Well, OK, so we might not yet be at the point where you can walk up to a doctor and ask him to hook you up with some pills for your grandpa's inexplicable hatred of Scandinavians. But hey, it's not like science isn't trying -- and succeeding. Recently, some researchers at Oxford University found that they could combat racism using an anxiety drug that's already out: propranolol.
In an experiment, the researchers gave either propranolol or a placebo to a bunch of white people, the most stereotypically racist bunch the researchers could think of (which, in a sense, would make the scientists themselves doubly racist). The participants filled out surveys rating their attitudes toward black people using a scale from 0 to 100, 0 meaning that they wanted to personally push a button that would nuke Atlanta, 100 meaning that they'd like to make sweet love to a Nubian deity and populate the world with their ethnically ambiguous love children. They then repeated the surveys with their feelings toward homosexuals, Muslims, Christians, and drug addicts, which are apparently races now.
"I'll have you know that we are a proud, noble, balls-tripping people!"
But wait! you might say. People aren't always honest in these types of surveys -- even to themselves. Some people might sincerely believe that they're colorblind and progressive, but might harbor prejudices buried so deep in their subconscious, they'd need a Ouija board to find them. That's why the scientists then gave them a computerized test that involved sorting faces of different ethnic origins along with words with positive and negative connotations. This test assessed the participants' "implicit racism," the racism that you might harbor but be consciously unaware of.

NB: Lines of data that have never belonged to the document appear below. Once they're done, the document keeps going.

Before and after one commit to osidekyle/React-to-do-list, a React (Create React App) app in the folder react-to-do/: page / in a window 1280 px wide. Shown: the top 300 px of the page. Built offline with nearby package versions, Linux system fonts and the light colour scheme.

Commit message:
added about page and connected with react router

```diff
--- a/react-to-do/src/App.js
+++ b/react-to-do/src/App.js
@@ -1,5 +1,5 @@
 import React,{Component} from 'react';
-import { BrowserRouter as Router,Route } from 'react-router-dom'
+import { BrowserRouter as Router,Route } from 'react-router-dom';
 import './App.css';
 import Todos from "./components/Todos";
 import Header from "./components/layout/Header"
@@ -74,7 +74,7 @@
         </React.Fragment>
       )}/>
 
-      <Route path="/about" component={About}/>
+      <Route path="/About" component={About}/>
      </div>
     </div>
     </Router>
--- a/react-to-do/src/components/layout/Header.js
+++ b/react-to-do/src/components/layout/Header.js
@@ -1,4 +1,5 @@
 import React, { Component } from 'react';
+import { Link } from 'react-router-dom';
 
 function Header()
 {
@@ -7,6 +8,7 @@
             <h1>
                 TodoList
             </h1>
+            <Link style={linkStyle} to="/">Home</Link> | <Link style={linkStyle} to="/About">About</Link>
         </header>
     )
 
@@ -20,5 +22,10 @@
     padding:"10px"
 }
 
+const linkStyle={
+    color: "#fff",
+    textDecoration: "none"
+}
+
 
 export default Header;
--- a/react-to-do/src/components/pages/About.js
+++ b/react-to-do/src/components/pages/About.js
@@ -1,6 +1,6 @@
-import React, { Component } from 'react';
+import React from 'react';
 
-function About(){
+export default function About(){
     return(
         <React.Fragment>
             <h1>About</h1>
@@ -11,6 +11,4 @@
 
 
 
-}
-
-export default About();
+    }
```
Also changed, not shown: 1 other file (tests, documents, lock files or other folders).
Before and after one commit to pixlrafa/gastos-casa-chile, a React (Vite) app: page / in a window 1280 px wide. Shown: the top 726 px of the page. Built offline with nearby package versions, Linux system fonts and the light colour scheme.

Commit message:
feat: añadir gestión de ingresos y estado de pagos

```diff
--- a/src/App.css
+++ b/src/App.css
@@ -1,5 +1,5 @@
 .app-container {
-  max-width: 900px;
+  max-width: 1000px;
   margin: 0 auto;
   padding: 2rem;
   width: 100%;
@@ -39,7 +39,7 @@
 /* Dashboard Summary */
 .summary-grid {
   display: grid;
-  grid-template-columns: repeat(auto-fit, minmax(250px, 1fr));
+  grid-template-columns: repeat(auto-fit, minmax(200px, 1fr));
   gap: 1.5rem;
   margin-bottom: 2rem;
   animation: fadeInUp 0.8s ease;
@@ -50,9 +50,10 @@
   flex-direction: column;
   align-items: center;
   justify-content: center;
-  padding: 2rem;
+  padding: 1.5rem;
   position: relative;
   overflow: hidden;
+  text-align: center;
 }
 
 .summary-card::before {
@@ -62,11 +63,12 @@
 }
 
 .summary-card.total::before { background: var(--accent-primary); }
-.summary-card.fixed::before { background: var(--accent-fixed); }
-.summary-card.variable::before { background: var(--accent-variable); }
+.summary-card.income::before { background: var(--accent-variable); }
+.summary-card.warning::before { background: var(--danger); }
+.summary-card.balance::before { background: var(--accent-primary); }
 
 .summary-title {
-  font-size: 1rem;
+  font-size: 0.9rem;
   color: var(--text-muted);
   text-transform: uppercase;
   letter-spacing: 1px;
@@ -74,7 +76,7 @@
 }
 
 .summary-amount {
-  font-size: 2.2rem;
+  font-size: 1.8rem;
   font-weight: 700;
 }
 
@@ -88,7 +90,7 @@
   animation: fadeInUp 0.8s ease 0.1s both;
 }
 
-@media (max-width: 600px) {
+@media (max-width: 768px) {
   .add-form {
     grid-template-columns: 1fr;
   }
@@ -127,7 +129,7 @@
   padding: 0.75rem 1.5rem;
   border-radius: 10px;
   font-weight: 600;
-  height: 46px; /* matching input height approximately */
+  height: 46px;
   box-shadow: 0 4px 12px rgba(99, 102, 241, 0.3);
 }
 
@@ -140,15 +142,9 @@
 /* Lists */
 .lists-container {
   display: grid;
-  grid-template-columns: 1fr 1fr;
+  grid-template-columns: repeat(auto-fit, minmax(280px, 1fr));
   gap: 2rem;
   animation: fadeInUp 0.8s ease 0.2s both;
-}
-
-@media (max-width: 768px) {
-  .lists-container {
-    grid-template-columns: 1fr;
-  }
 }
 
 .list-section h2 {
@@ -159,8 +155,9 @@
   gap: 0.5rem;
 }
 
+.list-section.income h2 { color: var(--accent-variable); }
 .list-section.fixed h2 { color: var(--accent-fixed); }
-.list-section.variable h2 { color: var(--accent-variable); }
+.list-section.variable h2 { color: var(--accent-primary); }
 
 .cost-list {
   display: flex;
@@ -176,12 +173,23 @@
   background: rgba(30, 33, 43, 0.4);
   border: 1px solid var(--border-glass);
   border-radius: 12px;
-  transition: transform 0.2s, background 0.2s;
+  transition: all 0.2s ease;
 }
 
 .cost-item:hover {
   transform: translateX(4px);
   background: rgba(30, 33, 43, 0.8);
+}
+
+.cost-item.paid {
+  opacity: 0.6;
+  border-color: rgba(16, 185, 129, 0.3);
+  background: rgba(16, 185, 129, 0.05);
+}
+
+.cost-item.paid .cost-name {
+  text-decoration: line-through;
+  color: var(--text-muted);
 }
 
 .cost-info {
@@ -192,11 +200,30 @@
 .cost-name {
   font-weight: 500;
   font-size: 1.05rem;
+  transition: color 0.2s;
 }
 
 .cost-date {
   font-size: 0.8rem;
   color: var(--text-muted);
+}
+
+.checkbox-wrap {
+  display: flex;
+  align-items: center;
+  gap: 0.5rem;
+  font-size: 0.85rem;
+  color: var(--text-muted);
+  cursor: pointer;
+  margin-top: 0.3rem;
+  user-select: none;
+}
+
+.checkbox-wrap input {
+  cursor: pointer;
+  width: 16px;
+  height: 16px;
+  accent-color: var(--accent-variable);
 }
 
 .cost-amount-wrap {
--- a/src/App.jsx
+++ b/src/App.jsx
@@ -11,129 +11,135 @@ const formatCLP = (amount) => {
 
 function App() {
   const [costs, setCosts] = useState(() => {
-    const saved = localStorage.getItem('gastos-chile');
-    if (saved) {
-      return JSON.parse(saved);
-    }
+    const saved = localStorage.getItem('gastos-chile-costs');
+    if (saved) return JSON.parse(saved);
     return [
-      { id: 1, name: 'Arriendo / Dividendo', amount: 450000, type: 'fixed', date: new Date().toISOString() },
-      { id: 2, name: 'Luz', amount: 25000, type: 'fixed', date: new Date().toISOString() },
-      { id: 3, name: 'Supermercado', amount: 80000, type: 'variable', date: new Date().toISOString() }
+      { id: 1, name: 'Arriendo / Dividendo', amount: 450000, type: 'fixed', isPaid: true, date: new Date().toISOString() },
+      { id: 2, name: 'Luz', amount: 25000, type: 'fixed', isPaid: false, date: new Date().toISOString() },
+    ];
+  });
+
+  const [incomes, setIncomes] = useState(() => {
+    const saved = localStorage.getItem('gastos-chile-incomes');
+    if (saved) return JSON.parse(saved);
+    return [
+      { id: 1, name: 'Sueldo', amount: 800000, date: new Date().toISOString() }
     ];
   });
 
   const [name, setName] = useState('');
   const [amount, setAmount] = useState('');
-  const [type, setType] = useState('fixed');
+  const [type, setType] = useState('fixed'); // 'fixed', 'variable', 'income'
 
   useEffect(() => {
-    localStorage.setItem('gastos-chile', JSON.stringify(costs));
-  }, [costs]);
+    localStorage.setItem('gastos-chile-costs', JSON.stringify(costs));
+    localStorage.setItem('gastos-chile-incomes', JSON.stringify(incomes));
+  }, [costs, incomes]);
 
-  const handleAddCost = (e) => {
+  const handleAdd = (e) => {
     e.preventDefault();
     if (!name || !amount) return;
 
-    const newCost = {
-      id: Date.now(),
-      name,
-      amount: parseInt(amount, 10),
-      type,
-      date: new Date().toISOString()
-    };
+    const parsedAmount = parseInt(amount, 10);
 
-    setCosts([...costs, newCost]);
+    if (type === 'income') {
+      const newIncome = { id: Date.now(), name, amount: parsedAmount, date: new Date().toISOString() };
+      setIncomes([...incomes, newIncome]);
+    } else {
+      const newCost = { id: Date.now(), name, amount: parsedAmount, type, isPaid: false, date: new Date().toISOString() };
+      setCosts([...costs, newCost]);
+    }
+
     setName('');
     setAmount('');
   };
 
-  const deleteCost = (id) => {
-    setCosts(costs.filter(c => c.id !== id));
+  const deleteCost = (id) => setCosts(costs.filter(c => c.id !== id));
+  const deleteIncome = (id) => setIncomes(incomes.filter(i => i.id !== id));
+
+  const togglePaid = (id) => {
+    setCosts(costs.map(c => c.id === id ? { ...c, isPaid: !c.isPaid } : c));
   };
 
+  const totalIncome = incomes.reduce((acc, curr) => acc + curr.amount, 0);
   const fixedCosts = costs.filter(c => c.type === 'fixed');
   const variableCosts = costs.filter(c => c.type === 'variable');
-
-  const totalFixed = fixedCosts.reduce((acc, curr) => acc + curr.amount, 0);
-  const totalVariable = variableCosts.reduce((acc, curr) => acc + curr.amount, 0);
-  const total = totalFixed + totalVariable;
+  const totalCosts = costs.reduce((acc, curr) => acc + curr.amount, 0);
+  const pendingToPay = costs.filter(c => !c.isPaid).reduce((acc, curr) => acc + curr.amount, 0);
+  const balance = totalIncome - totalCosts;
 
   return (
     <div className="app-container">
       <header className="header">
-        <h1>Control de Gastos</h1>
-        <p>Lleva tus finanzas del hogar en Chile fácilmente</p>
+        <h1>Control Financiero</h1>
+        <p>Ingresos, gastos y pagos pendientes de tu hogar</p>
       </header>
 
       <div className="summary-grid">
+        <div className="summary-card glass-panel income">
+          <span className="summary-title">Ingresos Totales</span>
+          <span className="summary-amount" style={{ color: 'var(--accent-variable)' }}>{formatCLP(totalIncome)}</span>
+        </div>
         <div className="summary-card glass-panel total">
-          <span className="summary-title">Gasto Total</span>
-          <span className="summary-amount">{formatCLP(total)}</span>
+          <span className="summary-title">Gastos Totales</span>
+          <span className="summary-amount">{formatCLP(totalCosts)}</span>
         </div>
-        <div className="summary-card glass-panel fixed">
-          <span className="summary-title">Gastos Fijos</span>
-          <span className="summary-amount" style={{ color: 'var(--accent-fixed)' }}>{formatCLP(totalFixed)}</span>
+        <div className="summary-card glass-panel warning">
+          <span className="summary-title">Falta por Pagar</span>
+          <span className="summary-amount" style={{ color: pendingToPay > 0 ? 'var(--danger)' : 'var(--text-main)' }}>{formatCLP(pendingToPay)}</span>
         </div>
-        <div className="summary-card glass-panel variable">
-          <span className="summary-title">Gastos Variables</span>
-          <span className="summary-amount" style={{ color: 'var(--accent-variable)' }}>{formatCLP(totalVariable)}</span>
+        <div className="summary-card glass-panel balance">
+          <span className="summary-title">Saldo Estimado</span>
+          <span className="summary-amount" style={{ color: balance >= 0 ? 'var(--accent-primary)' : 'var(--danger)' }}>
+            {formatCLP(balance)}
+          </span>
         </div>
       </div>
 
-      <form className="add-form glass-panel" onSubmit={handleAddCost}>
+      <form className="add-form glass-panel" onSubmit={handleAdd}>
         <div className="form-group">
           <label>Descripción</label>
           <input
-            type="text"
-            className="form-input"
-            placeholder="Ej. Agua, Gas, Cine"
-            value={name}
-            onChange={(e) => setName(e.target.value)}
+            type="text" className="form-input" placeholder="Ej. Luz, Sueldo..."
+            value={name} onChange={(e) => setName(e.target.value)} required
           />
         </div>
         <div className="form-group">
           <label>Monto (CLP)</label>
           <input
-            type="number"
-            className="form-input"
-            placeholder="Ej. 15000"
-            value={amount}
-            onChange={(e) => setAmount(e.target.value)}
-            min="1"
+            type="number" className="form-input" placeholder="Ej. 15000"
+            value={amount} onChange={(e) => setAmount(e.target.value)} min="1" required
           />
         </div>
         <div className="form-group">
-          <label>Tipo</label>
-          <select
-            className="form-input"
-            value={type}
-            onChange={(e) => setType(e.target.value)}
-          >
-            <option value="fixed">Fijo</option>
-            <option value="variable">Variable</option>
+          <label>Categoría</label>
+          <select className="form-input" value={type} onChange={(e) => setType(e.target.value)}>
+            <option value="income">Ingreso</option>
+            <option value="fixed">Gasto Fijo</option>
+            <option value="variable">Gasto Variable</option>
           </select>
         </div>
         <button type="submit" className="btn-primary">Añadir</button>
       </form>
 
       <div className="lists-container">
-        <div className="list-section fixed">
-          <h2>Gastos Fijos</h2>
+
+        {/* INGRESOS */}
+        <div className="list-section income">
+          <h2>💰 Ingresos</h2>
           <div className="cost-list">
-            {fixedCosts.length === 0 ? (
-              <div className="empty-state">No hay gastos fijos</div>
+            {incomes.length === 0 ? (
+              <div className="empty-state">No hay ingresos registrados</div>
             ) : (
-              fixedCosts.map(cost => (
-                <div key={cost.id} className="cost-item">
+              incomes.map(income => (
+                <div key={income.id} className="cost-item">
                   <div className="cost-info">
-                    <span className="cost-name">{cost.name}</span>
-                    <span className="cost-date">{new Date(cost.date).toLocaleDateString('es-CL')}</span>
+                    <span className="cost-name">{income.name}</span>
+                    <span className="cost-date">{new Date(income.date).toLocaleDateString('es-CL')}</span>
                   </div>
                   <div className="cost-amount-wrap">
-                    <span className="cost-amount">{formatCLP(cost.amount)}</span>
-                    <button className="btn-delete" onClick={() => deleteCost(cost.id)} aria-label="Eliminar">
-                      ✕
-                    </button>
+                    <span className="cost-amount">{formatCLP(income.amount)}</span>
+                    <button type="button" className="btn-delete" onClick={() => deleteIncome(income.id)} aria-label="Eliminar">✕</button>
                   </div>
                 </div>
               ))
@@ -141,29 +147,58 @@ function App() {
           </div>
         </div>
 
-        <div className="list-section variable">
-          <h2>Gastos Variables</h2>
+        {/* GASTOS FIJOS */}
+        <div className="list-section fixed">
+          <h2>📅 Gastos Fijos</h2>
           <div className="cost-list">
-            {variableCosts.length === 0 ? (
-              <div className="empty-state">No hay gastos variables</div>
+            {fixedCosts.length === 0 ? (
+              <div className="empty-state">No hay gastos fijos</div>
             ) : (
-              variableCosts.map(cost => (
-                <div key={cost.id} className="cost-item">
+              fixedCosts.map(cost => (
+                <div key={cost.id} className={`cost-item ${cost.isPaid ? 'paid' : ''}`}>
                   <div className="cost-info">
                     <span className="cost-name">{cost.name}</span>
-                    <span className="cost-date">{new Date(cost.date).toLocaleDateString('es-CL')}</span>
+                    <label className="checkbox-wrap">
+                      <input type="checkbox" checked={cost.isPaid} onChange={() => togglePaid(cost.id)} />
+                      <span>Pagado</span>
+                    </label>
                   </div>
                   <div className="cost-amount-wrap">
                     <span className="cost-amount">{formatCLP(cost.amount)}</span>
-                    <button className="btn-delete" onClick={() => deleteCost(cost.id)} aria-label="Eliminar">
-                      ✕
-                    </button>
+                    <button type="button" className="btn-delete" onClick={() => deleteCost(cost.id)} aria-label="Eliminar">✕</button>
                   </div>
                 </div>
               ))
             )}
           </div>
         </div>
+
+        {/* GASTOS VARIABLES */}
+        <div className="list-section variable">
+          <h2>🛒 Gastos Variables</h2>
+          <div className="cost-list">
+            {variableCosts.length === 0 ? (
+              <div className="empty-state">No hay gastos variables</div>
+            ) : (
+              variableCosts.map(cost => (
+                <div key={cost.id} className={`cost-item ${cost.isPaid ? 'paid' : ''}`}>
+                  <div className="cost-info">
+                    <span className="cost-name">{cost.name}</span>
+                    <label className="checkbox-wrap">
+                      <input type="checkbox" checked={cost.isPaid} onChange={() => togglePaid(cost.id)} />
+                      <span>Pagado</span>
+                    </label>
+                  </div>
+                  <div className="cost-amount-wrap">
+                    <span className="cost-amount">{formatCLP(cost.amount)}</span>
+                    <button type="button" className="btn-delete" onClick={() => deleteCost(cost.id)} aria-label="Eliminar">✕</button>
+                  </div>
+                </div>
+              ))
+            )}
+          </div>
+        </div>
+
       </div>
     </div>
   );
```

And guess what? The people who were given the propranolol scored significantly lower on tests of implicit racism. That's right -- the drug actually led to people becoming less racist at a subconscious level. Why did the drug work so well? The Brits believe the reason is that propranolol affects the part of the brain involved in fear and emotional responses. Essentially, the drug calms the symptoms of anxiety, and since racism is thought to be fundamentally founded on fear, calming down one's automatic fear response should also calm down the desire to carpet bomb every country that ends in "stan."
Sadly, for Dale, some aspects of his skinhead life would always remain.
For now, battling racism is strictly an off-label use for propranolol due to the ethical implications of improving people's morals via lozenge. But it's nice to know it's there should you ever need to spike the punch at your local Klan rally.
For more things science is giving us, check out 5 Mind-Blowing Ways That Science Has Done the Impossible and 5 of Life's Most Mundane Problems (Solved With Math).
If you're pressed for time and just looking for a quick fix, then check out 4 Insane New Year's Celebrations from Around the World.